Capital & Main asked political economist Robert Pollin if Brexit really does represent End Times or simply the end of our 401(k)s. Pollin, who teaches at the University of Massachusetts, Amherst, is a founding co-director of UMass’ Political Economy Research Institute and has written about macroeconomics, conditions for low-wage workers, the analysis of financial markets and the economics of building a clean-energy economy in the U.S. He is directing a project with the United Nations Industrial Development Organization, and is a member of the Scientific Advisory Committee of the European Commission project on Financialization, Economy, Society and Sustainable Development.
CAPITAL & MAIN: Brexit – end of the world as we know it?
ROBERT POLLIN: Anything is possible because the Brexit, in a very short term, has generated a huge amount of uncertainty and political instability as well as economic. Is it going to send tremors throughout the whole financial market, which could hurt your 401(k) and mine? It could. I don’t think that it is likely.
Over the past two decades Americans have been herded away from traditional pension plans into 401(k)s, which are the dice that Wall Street likes to roll. But they’ve come up snake eyes twice in the last 15 years. Could Brexit’s fallout hollow out the 401(k)s the way the last recession did?
Let’s just say it’s unlikely. We had a recession in 2001 which ended up being pretty mild, but the thing that happened in 2008 was the worst recession in 70 years. The likelihood is that [a Brexit] recession . . . would look more like 2001 than 2008. Recessions generally look more like 2001 than 2008.
The short answer is I don’t know and I don’t think anybody knows for sure. That’s the only honest answer. The [current] level of financial market fragility from over-leveraging, excessive borrowing and excessive debt is not as big as it was in 2008. That doesn’t mean that you can’t have a series of cascading events that could engender a serious crisis.
Should we worry that Britain’s uncoupling from the EU will have a direct effect on U.S. jobs?
I don’t think it’ll have any significant negative effect on U.S. jobs. But if Brexit does lead to a serious global recession, that’ll hurt jobs in the U.S. significantly, even if only over a relatively short term. I think it could have a modest positive effect by making the U.S. relatively more competitive in certain areas, in particular in finance. A big driver of the British economy has been the City of London — the equivalent of Wall Street. It is an extremely important, highly active financial market.
I do think that there will be some decline of the British financial market as a global financial center and that will certainly, in relative terms, benefit the U.S. financial market as the [City’s] biggest alternative. [And if] the British economy contracts, Asian markets might expand and then the U.S.’s selling exports to Asia could supplant the loss of exports to the British economy.
Is there something about the Brexit vote that’s not getting talked about in the media?
That the vote is a repudiation of neoliberal economics – without any clear idea of what the alternative should be. Neoliberalism is premised on the idea that basically unregulated capitalism is the system that works best.

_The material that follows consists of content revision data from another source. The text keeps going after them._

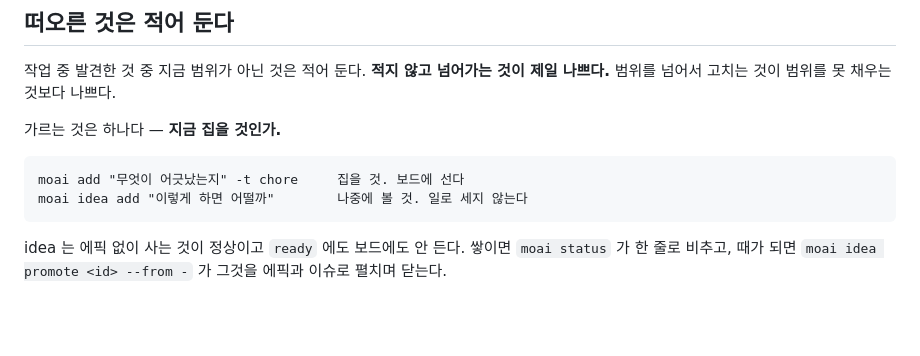
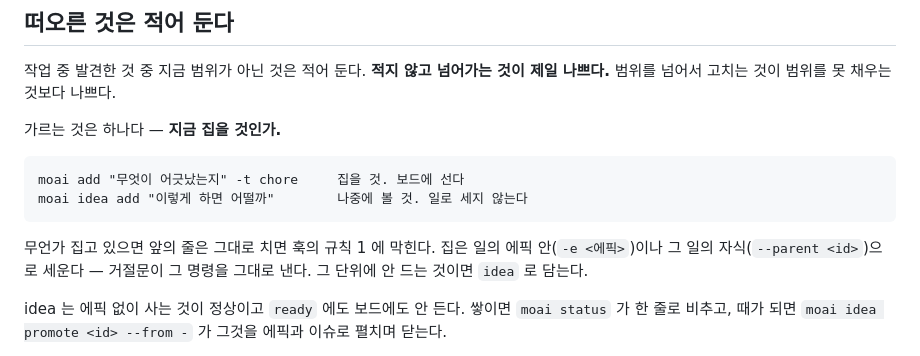
Before and after one commit to buzzni/moai, a Markdown page: CLAUDE.md, the part around the change. GitHub-like rendering; blank space fills up the shorter version.

Commit message:
docs(claude): 집은 채로 일을 세우는 길을 규약에 적는다
- '떠오른 것은 적어 둔다' 절의 `moai add "…" -t chore` 는 무언가 집은 채로
  그대로 치면 훅의 규칙 1 에 막혔다. 규약이 시킨 줄이 규칙에 걸리면 읽은
  쪽은 규약과 훅 중 무엇이 틀렸는지 모른다
- 줄 자체는 두고(집은 것이 없을 때는 옳다) 집은 일의 에픽이나 자식으로
  세우라는 한 단락을 곁에 둔다. 거절문이 같은 명령을 내므로 두 글이 같은
  길을 가리킨다

Co-Authored-By: Claude Opus 5 <noreply@anthropic.com>
Claude-Session: https://claude.ai/code/session_01HuUzM1q6uodpNmLmSBEv1W

```diff
--- a/CLAUDE.md
+++ b/CLAUDE.md
@@ -171,6 +171,10 @@
     moai add "무엇이 어긋났는지" -t chore     집을 것. 보드에 선다
     moai idea add "이렇게 하면 어떨까"        나중에 볼 것. 일로 세지 않는다
 
+무언가 집고 있으면 앞의 줄은 그대로 치면 훅의 규칙 1 에 막힌다. 집은 일의
+에픽 안(`-e <에픽>`)이나 그 일의 자식(`--parent <id>`)으로 세운다 — 거절문이
+그 명령을 그대로 낸다. 그 단위에 안 드는 것이면 `idea` 로 담는다.
+
 idea 는 에픽 없이 사는 것이 정상이고 `ready` 에도 보드에도 안 든다. 쌓이면
 `moai status` 가 한 줄로 비추고, 때가 되면 `moai idea promote <id> --from -`
 가 그것을 에픽과 이슈로 펼치며 닫는다.
```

Unregulated capitalism is part of the makeup of the EU, it’s built into the operating agreements of the EU effectively, minimizing social protections for working people, minimizing aggressive fiscal policies to try to stimulate economic growth. The [anti-Brexit] “Remain” leaders didn’t understand that, just like in the U.S., living standards for ordinary people have stagnated or declined. [But] we keep hearing from mainstream political parties and politicians that austerity is the only way to go. This was a revolt against that.
But the vote wasn’t only about economic issues – or at least, perhaps immigration fears lurked behind the economic arguments.
Immigration seems to be the driving factor with the vote, [but] as an economist, my conclusion is that immigration issues are not a main driver of wage stagnation and austerity. Other things are, but immigrants — they’re right in front of you, it’s easy to understand [how] they’re a convenient scapegoat.